reading of the 2017–18 North Carolina Arts Council fellowship recipients, Flyleaf Books, Chapel Hill, 28 Oct. 2017

A.R. Ammons in his first Selected Poems volume in 1968, also after four initial publications; the poems, Ammons announced, are “arranged in chronological order of composition.”* Cox glances over his shoulder at this method by supplying dates of composition for each poem in his table of contents. But the governing order is prominently thematic, and the chronologically random mix of old and new in each thematic section stakes a larger claim: the through-line of Cox’s themes and styles, earlier and later, is more important than a developmental narrative. The through-line of themes is largely domestic (and Midwestern), and the through-line of styles is chiefly the thirty- to forty-verse firstperson lyric, wherein the speaker is often overheard speaking to himself as an apostrophized “you,” in sometimes regular but generally irregular free-verse stanzas. To sample such through-lines of theme and style, a lyric from 1985, “Linda’s House of Beauty,” recalls a chance encounter at a store entrance between the poet’s adolescent self going in and a woman with a bottle of wine going out: * A.R. Ammons, Selected Poems (Ithaca, NY: Cornell UP, 1968).

North Carolina Literary Review Online 2018  

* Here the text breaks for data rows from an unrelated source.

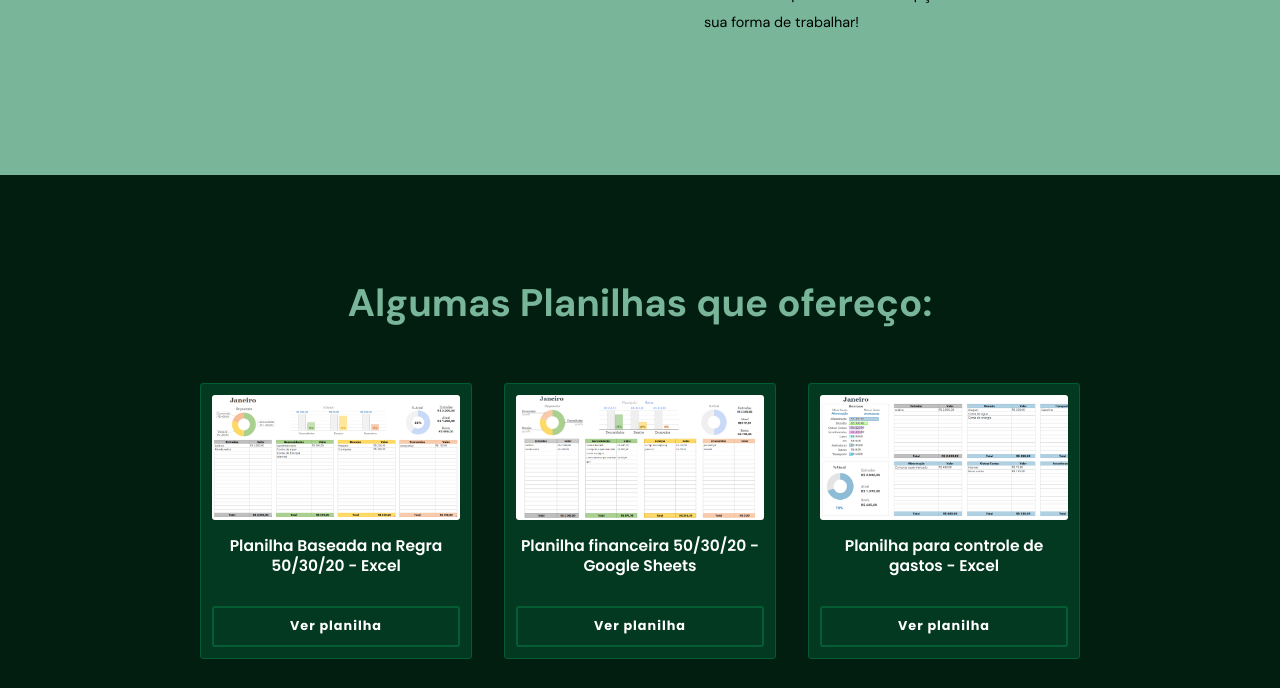
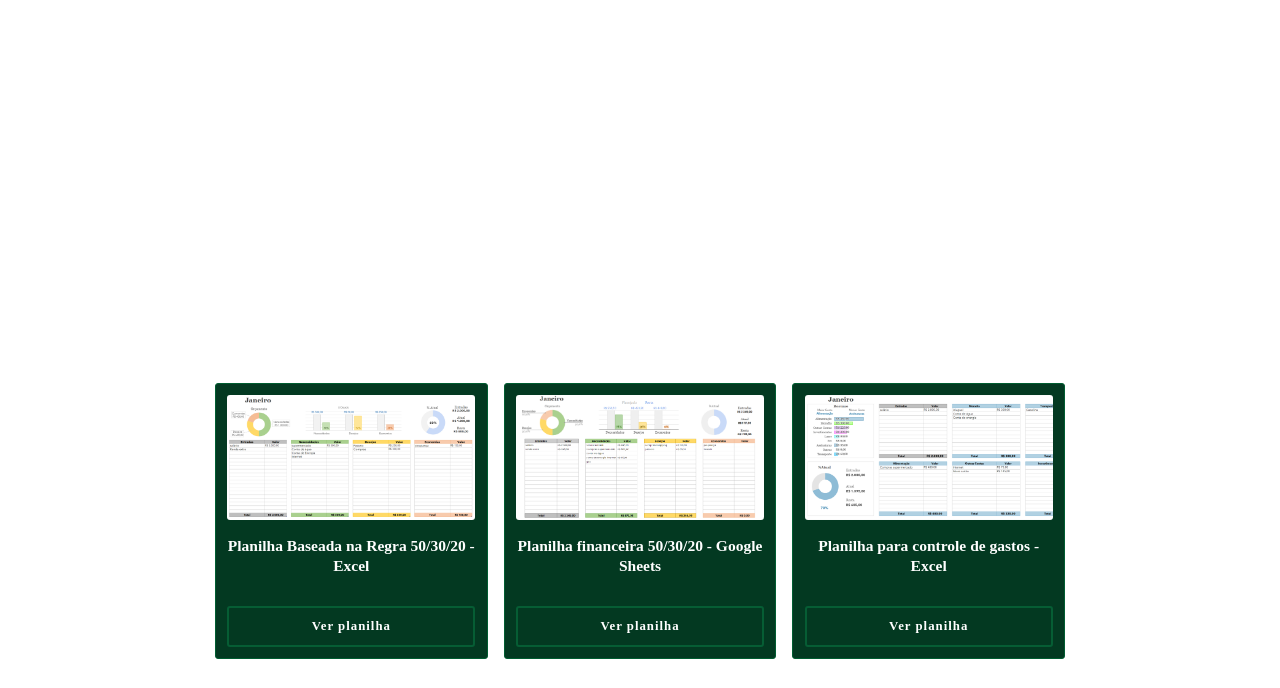
Before and after one commit to jefferson-da-silva-santos/project-jessica-planilhas, a website: page index.html in a window 1280 px wide. Shown: the part 1425-2113 px from the top of the page. Drawn offline with nearby package versions, Linux system fonts and the light colour scheme.

Commit message:
mudando cor do título

```diff
--- a/src/css/styles.css
+++ b/src/css/styles.css
@@ -1,4 +1,4 @@
-@charset "UTF-8";
+.@charset "UTF-8";
 @import url("https://fonts.googleapis.com/css2?family=DM+Sans:ital,opsz,wght@0,9..40,100..1000;1,9..40,100..1000&display=swap");
 @import url("https://fonts.googleapis.com/css2?family=Poppins:ital,wght@0,100;0,200;0,300;0,400;0,500;0,600;0,700;0,800;0,900;1,100;1,200;1,300;1,400;1,500;1,600;1,700;1,800;1,900&display=swap");
 @import url("https://fonts.googleapis.com/css2?family=Open+Sans:ital,wght@0,300..800;1,300..800&display=swap");
@@ -463,7 +463,7 @@ body {
   font-family: var(--primary-font);
   text-align: center;
   font-size: 2.4em;
-  color: var(--secundary-color);
+  color: white;
 }
 
 .groupServiceExcel-secundary {
```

A literary review published online annually by East Carolina University and by the North Carolina Literary and Historical Association.

North Carolina Literary Review Online 2018  

A literary review published online annually by East Carolina University and by the North Carolina Literary and Historical Association.